§ Task description: Print all of the records. Exclude the images.

§ Data to use:
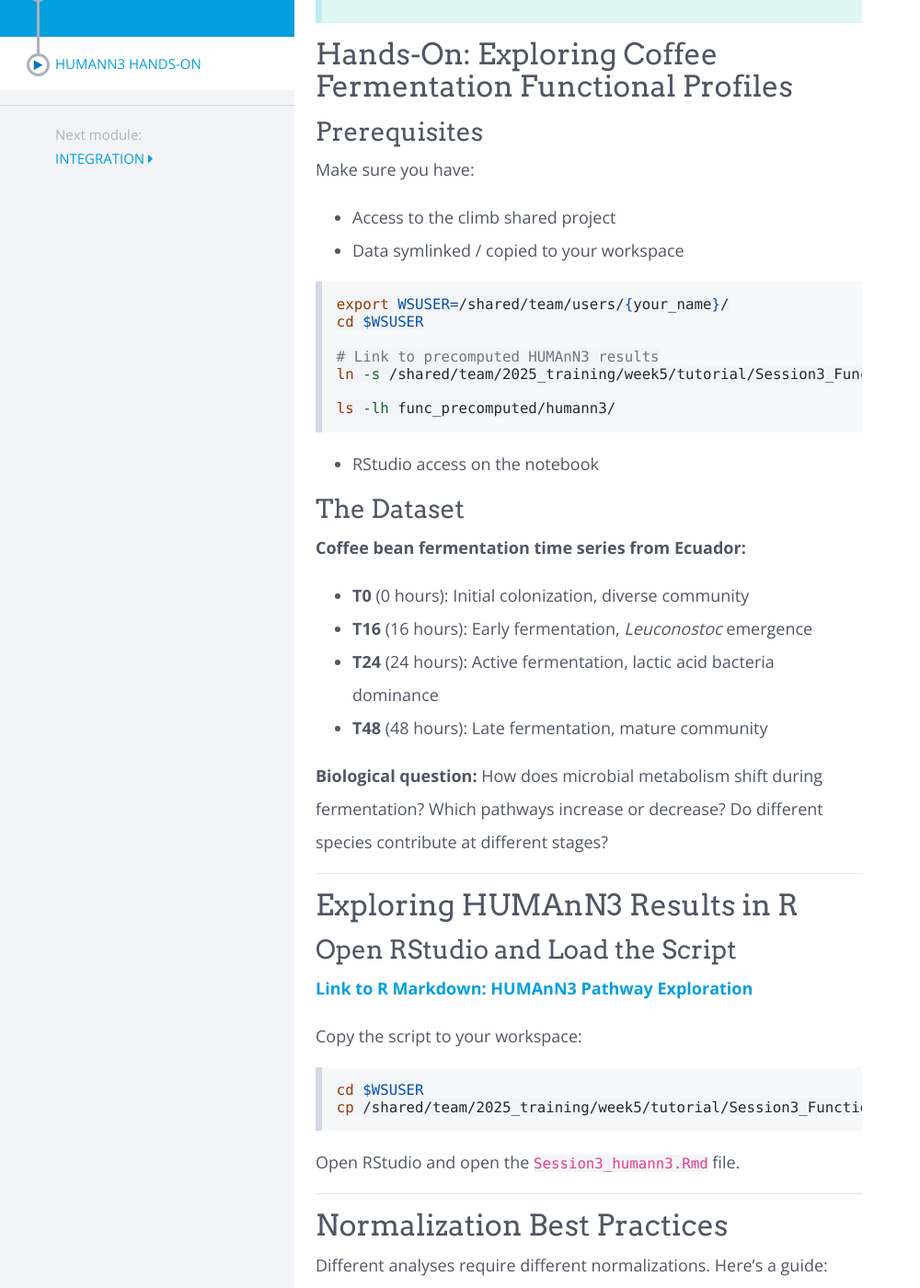
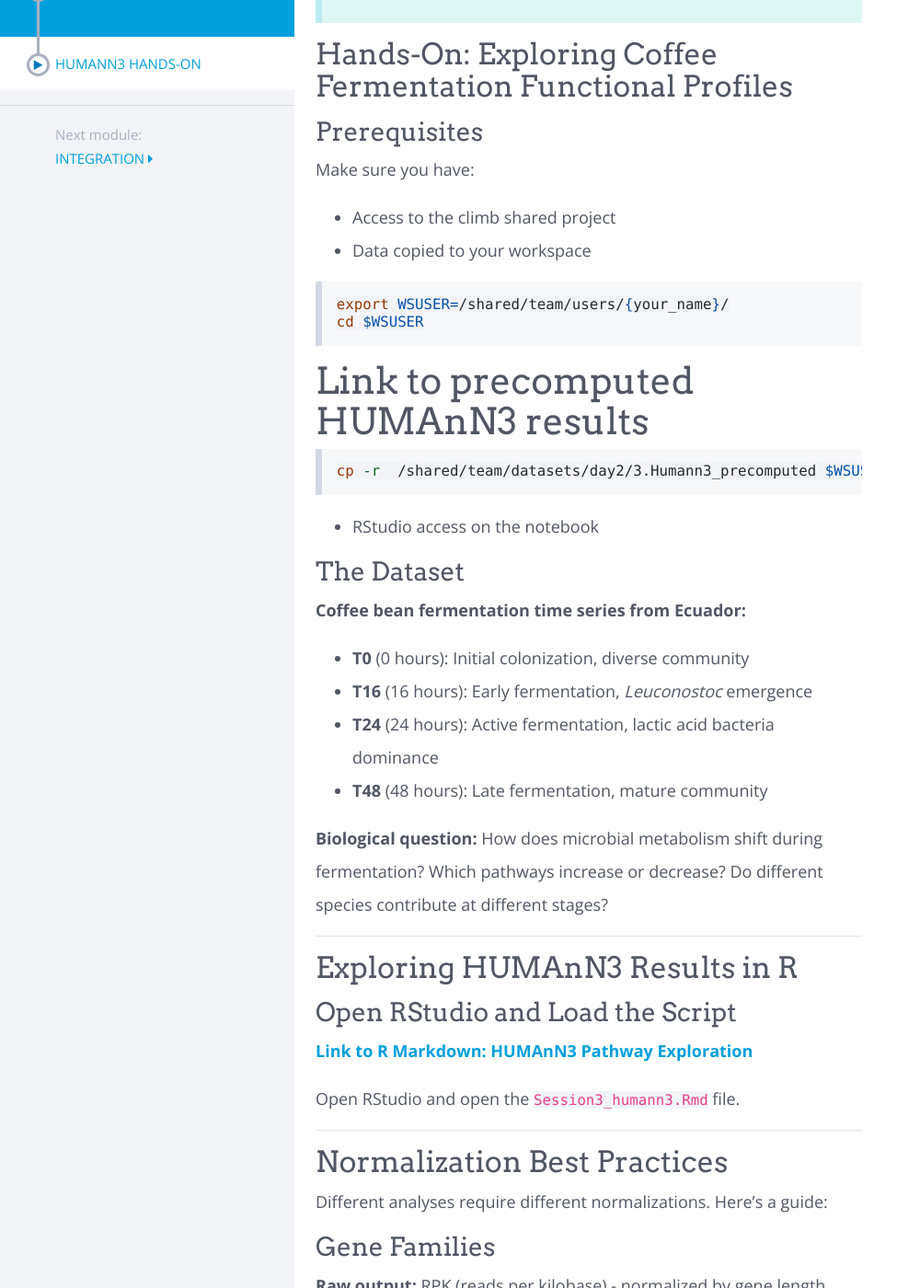
Before and after one commit to quadram-institute-bioscience/metagenomics-profiling-workshop, a Jekyll site: the page built from modules/Functional/_posts/2000-01-03-Humann3_handson.md, in a window 1280 px wide and 1400 px high, scrolled down 328 px. Shown: the whole window at 92% size, without its empty margins (0-1000 px from the left). Built offline with Jekyll 4.4.1, drawn with Linux system fonts in a browser that asks for light colours; nearby versions of some CDN libraries; emoji names are drawn with the system emoji font.

Commit message:
update humann hands on

````diff
--- a/modules/Functional/_posts/2000-01-03-Humann3_handson.md
+++ b/modules/Functional/_posts/2000-01-03-Humann3_handson.md
@@ -16,16 +16,16 @@ title: "Humann3 Hands-on"
 
 Make sure you have:
 - Access to the climb shared project
-- Data symlinked / copied to your workspace
+- Data copied to your workspace
 
 ```bash
 export WSUSER=/shared/team/users/{your_name}/
 cd $WSUSER
+```
 
 # Link to precomputed HUMAnN3 results
-ln -s /shared/team/2025_training/week5/tutorial/Session3_Functional/Single_sample .
-
-ls -lh func_precomputed/humann3/
+```bash
+cp -r  /shared/team/datasets/day2/3.Humann3_precomputed $WSUSER
 ```
 
 - RStudio access on the notebook
@@ -48,13 +48,6 @@ ls -lh func_precomputed/humann3/
 ### Open RStudio and Load the Script
 
 **[Link to R Markdown: HUMAnN3 Pathway Exploration](explore_humann3.Rmd)**
-
-Copy the script to your workspace:
-
-```bash
-cd $WSUSER
-cp /shared/team/2025_training/week5/tutorial/Session3_Functional/Single_sample/Session3_humann3.Rmd .
-```
 
 Open RStudio and open the `Session3_humann3.Rmd` file.
 
````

§ Answer space:
Before and after one commit to quadram-institute-bioscience/metagenomics-profiling-workshop, a Jekyll site: the page built from modules/Functional/_posts/2000-01-03-Humann3_handson.md, in a window 1280 px wide and 1400 px high, scrolled down 328 px. Shown: the whole window at 92% size, without its empty margins (0-1000 px from the left). Built offline with Jekyll 4.4.1, drawn with Linux system fonts in a browser that asks for light colours; nearby versions of some CDN libraries; emoji names are drawn with the system emoji font.

Commit message:
update humann hands on

````diff
--- a/modules/Functional/_posts/2000-01-03-Humann3_handson.md
+++ b/modules/Functional/_posts/2000-01-03-Humann3_handson.md
@@ -16,16 +16,16 @@ title: "Humann3 Hands-on"
 
 Make sure you have:
 - Access to the climb shared project
-- Data symlinked / copied to your workspace
+- Data copied to your workspace
 
 ```bash
 export WSUSER=/shared/team/users/{your_name}/
 cd $WSUSER
+```
 
 # Link to precomputed HUMAnN3 results
-ln -s /shared/team/2025_training/week5/tutorial/Session3_Functional/Single_sample .
-
-ls -lh func_precomputed/humann3/
+```bash
+cp -r  /shared/team/datasets/day2/3.Humann3_precomputed $WSUSER
 ```
 
 - RStudio access on the notebook
@@ -48,13 +48,6 @@ ls -lh func_precomputed/humann3/
 ### Open RStudio and Load the Script
 
 **[Link to R Markdown: HUMAnN3 Pathway Exploration](explore_humann3.Rmd)**
-
-Copy the script to your workspace:
-
-```bash
-cd $WSUSER
-cp /shared/team/2025_training/week5/tutorial/Session3_Functional/Single_sample/Session3_humann3.Rmd .
-```
 
 Open RStudio and open the `Session3_humann3.Rmd` file.
 
````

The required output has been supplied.